Rapa Nui to Tahiti

Jess Cramp

Bleary eyed, I peeked out the window to see an emerald green hill dotted with wild horses. The deep blue on the horizon already beckoned me as I searched for another island in the distance. Stepping onto the ground felt like I was walking straight off the last page of great novel and into a place in my life that will forever be marked as before and after. Before I sailed the Pacific.

Thanks to The Quiksilver Foundation, who sponsored my berth, I am embarking on the trip of a lifetime aboard a sailboat to Tahiti, in search of plastic pollution with the crew from 5 Gyres.

For the past three days on Rapa Nui, I have been lucky enough to explore volcanic craters filled with marshy freshwater, surf a perfect little right hander on my perfect new 5’4” Moss Research Eco-Board (so graciously donated by Jake Moss, Rey at Entropy Resin, and Clay at Marko Foam) share laughs around a fire with people from eight different countries and dodge near arraignment at a World Heritage site. But a single walk on the sand has been a staunch reminder of our wastefulness on the larger lands of this planet.

The words “plastic confetti” have been used time and again, but they are the best two little descriptors for what happened upon us yesterday.

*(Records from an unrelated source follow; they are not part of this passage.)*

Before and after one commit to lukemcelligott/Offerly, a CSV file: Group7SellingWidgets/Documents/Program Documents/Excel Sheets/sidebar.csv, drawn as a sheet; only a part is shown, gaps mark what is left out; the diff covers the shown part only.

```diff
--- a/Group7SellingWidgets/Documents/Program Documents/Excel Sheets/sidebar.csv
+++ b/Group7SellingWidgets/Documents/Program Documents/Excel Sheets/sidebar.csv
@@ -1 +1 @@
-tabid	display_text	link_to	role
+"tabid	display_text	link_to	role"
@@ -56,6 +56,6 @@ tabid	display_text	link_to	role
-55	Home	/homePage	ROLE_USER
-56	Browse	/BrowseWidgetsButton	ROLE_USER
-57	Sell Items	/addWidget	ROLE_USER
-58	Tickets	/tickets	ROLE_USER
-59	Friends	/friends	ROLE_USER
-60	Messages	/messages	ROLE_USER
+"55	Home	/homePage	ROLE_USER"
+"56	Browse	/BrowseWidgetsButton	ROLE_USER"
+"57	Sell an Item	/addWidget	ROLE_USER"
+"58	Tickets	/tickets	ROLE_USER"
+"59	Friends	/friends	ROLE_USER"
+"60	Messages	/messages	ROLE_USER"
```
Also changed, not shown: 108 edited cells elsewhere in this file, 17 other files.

With 15 Moai staring westward, behind their backs we quietly collected large pieces of buoys, bags and bottles. Niko, a local guide and environmentalist (whose group I can’t remember right this second!), led me to a well, which was nestled between the lava rocks not far from shore. This was a sacred spot to the indigenous because it was one of the few sites to collect fresh water. To my dismay, the interior and exterior of the rocks were littered with 2-5mm particles of plastic. I wish I thought they were beautiful, colored white and pink and blue. Niko looked at me and said, “Do you see the baby lobsters? Hmph, I suppose they’re eating this shit too.”

Our next stop was a sandy beach, where the surroundings must have inspired a Tolkien sequel. And maybe it’s because I was looking for it or maybe it’s because of the sheer number of particles, but I have never seen such a concentration of bits of plastic in my life. There is no glitter or gleam to polypropylene. I took a scoop of the sand with a metal strainer and played, like a child looking for treasure. In less than a minute, I had about two teaspoons worth of nurdles—the plastic pellets that are precursors to our bags and bottles. Until recently, many manufacturing facilities were careless about their little pellets, allowing them to wash into storm drains and roll their way out to sea. But with the help of Anna and Marcus of 5 Gyres, regulations have been put in place in many locations to manage this “overflow”.

As with every new crew member about to set sail with Sea Dragon, I am openly curious about just how much of this stuff I will happen upon in the big blue. I honestly don’t know of a beach in the world that is free from plastic, but what happens to it out there? How much of it sinks and then what happens to it? How much is ingested by birds and fish? Have the fish I eat been eating plastic? How many of these items onshore are items I use on the daily? Scary thoughts…

These are the questions I will try to answer with this experience.